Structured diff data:
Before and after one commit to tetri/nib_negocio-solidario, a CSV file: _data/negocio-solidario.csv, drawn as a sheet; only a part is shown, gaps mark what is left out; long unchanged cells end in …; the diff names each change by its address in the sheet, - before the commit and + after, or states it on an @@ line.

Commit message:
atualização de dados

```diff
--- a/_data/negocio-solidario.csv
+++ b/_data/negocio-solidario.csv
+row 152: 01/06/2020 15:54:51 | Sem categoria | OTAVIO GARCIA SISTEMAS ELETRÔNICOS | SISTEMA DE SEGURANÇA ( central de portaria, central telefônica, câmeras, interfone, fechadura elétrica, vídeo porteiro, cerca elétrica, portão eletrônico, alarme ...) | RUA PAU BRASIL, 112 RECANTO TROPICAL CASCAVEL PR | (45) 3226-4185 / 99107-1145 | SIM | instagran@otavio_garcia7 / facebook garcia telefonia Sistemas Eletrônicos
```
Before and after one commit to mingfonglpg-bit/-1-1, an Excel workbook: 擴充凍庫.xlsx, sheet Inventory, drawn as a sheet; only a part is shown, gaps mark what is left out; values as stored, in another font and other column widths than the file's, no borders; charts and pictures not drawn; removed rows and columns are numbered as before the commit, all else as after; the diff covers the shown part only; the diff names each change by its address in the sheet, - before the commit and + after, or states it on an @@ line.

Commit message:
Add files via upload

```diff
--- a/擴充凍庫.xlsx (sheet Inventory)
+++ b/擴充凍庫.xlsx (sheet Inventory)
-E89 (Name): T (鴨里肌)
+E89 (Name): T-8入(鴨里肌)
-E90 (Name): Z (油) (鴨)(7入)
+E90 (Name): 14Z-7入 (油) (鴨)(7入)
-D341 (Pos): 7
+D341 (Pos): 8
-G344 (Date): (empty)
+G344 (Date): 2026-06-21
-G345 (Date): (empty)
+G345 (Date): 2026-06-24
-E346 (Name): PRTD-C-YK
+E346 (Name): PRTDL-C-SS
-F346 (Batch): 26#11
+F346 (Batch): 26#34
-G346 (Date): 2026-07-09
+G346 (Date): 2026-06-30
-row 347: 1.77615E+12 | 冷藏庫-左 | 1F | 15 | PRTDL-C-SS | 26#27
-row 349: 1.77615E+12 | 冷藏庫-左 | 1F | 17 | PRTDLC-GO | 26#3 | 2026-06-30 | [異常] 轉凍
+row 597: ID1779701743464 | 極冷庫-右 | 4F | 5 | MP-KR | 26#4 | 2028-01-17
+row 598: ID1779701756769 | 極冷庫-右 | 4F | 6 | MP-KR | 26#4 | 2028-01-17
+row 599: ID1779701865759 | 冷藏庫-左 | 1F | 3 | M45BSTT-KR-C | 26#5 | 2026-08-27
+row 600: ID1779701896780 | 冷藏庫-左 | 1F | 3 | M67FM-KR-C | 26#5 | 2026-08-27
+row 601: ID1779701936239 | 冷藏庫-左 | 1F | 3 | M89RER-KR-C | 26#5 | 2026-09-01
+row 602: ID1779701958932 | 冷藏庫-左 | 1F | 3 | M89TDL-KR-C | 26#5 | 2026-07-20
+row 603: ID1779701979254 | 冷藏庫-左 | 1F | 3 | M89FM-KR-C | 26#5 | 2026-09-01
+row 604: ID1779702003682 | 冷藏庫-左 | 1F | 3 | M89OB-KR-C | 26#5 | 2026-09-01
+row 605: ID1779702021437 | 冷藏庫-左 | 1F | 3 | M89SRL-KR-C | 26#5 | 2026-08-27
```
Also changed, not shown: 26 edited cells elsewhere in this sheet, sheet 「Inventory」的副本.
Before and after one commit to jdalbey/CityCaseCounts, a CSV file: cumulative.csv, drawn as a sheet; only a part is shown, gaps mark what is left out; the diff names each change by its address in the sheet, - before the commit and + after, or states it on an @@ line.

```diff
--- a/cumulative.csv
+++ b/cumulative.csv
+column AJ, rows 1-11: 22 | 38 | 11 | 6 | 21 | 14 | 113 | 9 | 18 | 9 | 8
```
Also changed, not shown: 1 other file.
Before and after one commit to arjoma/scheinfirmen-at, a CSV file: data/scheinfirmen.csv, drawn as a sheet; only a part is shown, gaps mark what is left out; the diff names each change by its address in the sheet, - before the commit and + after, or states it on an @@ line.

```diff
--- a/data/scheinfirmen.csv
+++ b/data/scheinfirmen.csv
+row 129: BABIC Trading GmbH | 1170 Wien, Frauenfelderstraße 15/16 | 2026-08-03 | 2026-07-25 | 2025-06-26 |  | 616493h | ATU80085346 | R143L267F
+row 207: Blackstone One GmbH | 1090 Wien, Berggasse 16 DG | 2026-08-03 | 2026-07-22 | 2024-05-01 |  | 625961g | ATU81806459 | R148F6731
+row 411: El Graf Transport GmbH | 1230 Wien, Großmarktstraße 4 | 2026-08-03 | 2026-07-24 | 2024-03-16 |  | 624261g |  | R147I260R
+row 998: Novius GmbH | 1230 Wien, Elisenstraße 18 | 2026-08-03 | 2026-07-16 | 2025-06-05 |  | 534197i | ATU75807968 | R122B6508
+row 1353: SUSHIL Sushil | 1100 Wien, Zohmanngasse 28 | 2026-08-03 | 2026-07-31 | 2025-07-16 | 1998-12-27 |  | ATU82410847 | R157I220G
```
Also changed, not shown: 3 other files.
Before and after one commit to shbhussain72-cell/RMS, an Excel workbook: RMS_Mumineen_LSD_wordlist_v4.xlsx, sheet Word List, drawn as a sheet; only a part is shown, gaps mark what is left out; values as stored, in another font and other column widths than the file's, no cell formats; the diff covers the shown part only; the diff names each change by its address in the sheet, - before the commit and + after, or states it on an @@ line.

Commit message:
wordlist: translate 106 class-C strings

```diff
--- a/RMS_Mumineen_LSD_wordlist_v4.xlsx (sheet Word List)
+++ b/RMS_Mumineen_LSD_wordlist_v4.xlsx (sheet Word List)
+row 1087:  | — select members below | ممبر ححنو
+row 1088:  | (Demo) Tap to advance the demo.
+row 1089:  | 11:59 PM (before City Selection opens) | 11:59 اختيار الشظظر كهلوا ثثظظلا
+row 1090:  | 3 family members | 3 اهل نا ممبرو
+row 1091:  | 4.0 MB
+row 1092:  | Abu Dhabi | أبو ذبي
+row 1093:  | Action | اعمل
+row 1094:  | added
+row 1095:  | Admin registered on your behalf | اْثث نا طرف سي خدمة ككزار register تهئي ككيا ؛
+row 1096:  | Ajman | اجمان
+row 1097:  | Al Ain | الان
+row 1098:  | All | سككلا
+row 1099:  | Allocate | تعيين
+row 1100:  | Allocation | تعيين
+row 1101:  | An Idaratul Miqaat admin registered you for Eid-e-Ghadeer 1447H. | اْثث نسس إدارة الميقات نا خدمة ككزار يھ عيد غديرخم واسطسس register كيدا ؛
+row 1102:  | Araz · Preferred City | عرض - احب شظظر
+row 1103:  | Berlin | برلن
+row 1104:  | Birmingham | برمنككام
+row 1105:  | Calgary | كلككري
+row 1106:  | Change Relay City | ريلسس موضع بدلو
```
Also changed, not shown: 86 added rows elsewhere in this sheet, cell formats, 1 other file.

▶ _Aim of the exercise_: Print every line of the records above without a single difference.

▶ _Answer section_:
Before and after one commit to tetri/nib_negocio-solidario, a CSV file: _data/negocio-solidario.csv, drawn as a sheet; only a part is shown, gaps mark what is left out; long unchanged cells end in …; the diff names each change by its address in the sheet, - before the commit and + after, or states it on an @@ line.

Commit message:
atualização de dados

```diff
--- a/_data/negocio-solidario.csv
+++ b/_data/negocio-solidario.csv
+row 152: 01/06/2020 15:54:51 | Sem categoria | OTAVIO GARCIA SISTEMAS ELETRÔNICOS | SISTEMA DE SEGURANÇA ( central de portaria, central telefônica, câmeras, interfone, fechadura elétrica, vídeo porteiro, cerca elétrica, portão eletrônico, alarme ...) | RUA PAU BRASIL, 112 RECANTO TROPICAL CASCAVEL PR | (45) 3226-4185 / 99107-1145 | SIM | instagran@otavio_garcia7 / facebook garcia telefonia Sistemas Eletrônicos
```
Before and after one commit to mingfonglpg-bit/-1-1, an Excel workbook: 擴充凍庫.xlsx, sheet Inventory, drawn as a sheet; only a part is shown, gaps mark what is left out; values as stored, in another font and other column widths than the file's, no borders; charts and pictures not drawn; removed rows and columns are numbered as before the commit, all else as after; the diff covers the shown part only; the diff names each change by its address in the sheet, - before the commit and + after, or states it on an @@ line.

Commit message:
Add files via upload

```diff
--- a/擴充凍庫.xlsx (sheet Inventory)
+++ b/擴充凍庫.xlsx (sheet Inventory)
-E89 (Name): T (鴨里肌)
+E89 (Name): T-8入(鴨里肌)
-E90 (Name): Z (油) (鴨)(7入)
+E90 (Name): 14Z-7入 (油) (鴨)(7入)
-D341 (Pos): 7
+D341 (Pos): 8
-G344 (Date): (empty)
+G344 (Date): 2026-06-21
-G345 (Date): (empty)
+G345 (Date): 2026-06-24
-E346 (Name): PRTD-C-YK
+E346 (Name): PRTDL-C-SS
-F346 (Batch): 26#11
+F346 (Batch): 26#34
-G346 (Date): 2026-07-09
+G346 (Date): 2026-06-30
-row 347: 1.77615E+12 | 冷藏庫-左 | 1F | 15 | PRTDL-C-SS | 26#27
-row 349: 1.77615E+12 | 冷藏庫-左 | 1F | 17 | PRTDLC-GO | 26#3 | 2026-06-30 | [異常] 轉凍
+row 597: ID1779701743464 | 極冷庫-右 | 4F | 5 | MP-KR | 26#4 | 2028-01-17
+row 598: ID1779701756769 | 極冷庫-右 | 4F | 6 | MP-KR | 26#4 | 2028-01-17
+row 599: ID1779701865759 | 冷藏庫-左 | 1F | 3 | M45BSTT-KR-C | 26#5 | 2026-08-27
+row 600: ID1779701896780 | 冷藏庫-左 | 1F | 3 | M67FM-KR-C | 26#5 | 2026-08-27
+row 601: ID1779701936239 | 冷藏庫-左 | 1F | 3 | M89RER-KR-C | 26#5 | 2026-09-01
+row 602: ID1779701958932 | 冷藏庫-左 | 1F | 3 | M89TDL-KR-C | 26#5 | 2026-07-20
+row 603: ID1779701979254 | 冷藏庫-左 | 1F | 3 | M89FM-KR-C | 26#5 | 2026-09-01
+row 604: ID1779702003682 | 冷藏庫-左 | 1F | 3 | M89OB-KR-C | 26#5 | 2026-09-01
+row 605: ID1779702021437 | 冷藏庫-左 | 1F | 3 | M89SRL-KR-C | 26#5 | 2026-08-27
```
Also changed, not shown: 26 edited cells elsewhere in this sheet, sheet 「Inventory」的副本.
Before and after one commit to jdalbey/CityCaseCounts, a CSV file: cumulative.csv, drawn as a sheet; only a part is shown, gaps mark what is left out; the diff names each change by its address in the sheet, - before the commit and + after, or states it on an @@ line.

```diff
--- a/cumulative.csv
+++ b/cumulative.csv
+column AJ, rows 1-11: 22 | 38 | 11 | 6 | 21 | 14 | 113 | 9 | 18 | 9 | 8
```
Also changed, not shown: 1 other file.
Before and after one commit to arjoma/scheinfirmen-at, a CSV file: data/scheinfirmen.csv, drawn as a sheet; only a part is shown, gaps mark what is left out; the diff names each change by its address in the sheet, - before the commit and + after, or states it on an @@ line.

```diff
--- a/data/scheinfirmen.csv
+++ b/data/scheinfirmen.csv
+row 129: BABIC Trading GmbH | 1170 Wien, Frauenfelderstraße 15/16 | 2026-08-03 | 2026-07-25 | 2025-06-26 |  | 616493h | ATU80085346 | R143L267F
+row 207: Blackstone One GmbH | 1090 Wien, Berggasse 16 DG | 2026-08-03 | 2026-07-22 | 2024-05-01 |  | 625961g | ATU81806459 | R148F6731
+row 411: El Graf Transport GmbH | 1230 Wien, Großmarktstraße 4 | 2026-08-03 | 2026-07-24 | 2024-03-16 |  | 624261g |  | R147I260R
+row 998: Novius GmbH | 1230 Wien, Elisenstraße 18 | 2026-08-03 | 2026-07-16 | 2025-06-05 |  | 534197i | ATU75807968 | R122B6508
+row 1353: SUSHIL Sushil | 1100 Wien, Zohmanngasse 28 | 2026-08-03 | 2026-07-31 | 2025-07-16 | 1998-12-27 |  | ATU82410847 | R157I220G
```
Also changed, not shown: 3 other files.
Before and after one commit to shbhussain72-cell/RMS, an Excel workbook: RMS_Mumineen_LSD_wordlist_v4.xlsx, sheet Word List, drawn as a sheet; only a part is shown, gaps mark what is left out; values as stored, in another font and other column widths than the file's, no cell formats; the diff covers the shown part only; the diff names each change by its address in the sheet, - before the commit and + after, or states it on an @@ line.

Commit message:
wordlist: translate 106 class-C strings

```diff
--- a/RMS_Mumineen_LSD_wordlist_v4.xlsx (sheet Word List)
+++ b/RMS_Mumineen_LSD_wordlist_v4.xlsx (sheet Word List)
+row 1087:  | — select members below | ممبر ححنو
+row 1088:  | (Demo) Tap to advance the demo.
+row 1089:  | 11:59 PM (before City Selection opens) | 11:59 اختيار الشظظر كهلوا ثثظظلا
+row 1090:  | 3 family members | 3 اهل نا ممبرو
+row 1091:  | 4.0 MB
+row 1092:  | Abu Dhabi | أبو ذبي
+row 1093:  | Action | اعمل
+row 1094:  | added
+row 1095:  | Admin registered on your behalf | اْثث نا طرف سي خدمة ككزار register تهئي ككيا ؛
+row 1096:  | Ajman | اجمان
+row 1097:  | Al Ain | الان
+row 1098:  | All | سككلا
+row 1099:  | Allocate | تعيين
+row 1100:  | Allocation | تعيين
+row 1101:  | An Idaratul Miqaat admin registered you for Eid-e-Ghadeer 1447H. | اْثث نسس إدارة الميقات نا خدمة ككزار يھ عيد غديرخم واسطسس register كيدا ؛
+row 1102:  | Araz · Preferred City | عرض - احب شظظر
+row 1103:  | Berlin | برلن
+row 1104:  | Birmingham | برمنككام
+row 1105:  | Calgary | كلككري
+row 1106:  | Change Relay City | ريلسس موضع بدلو
```
Also changed, not shown: 86 added rows elsewhere in this sheet, cell formats, 1 other file.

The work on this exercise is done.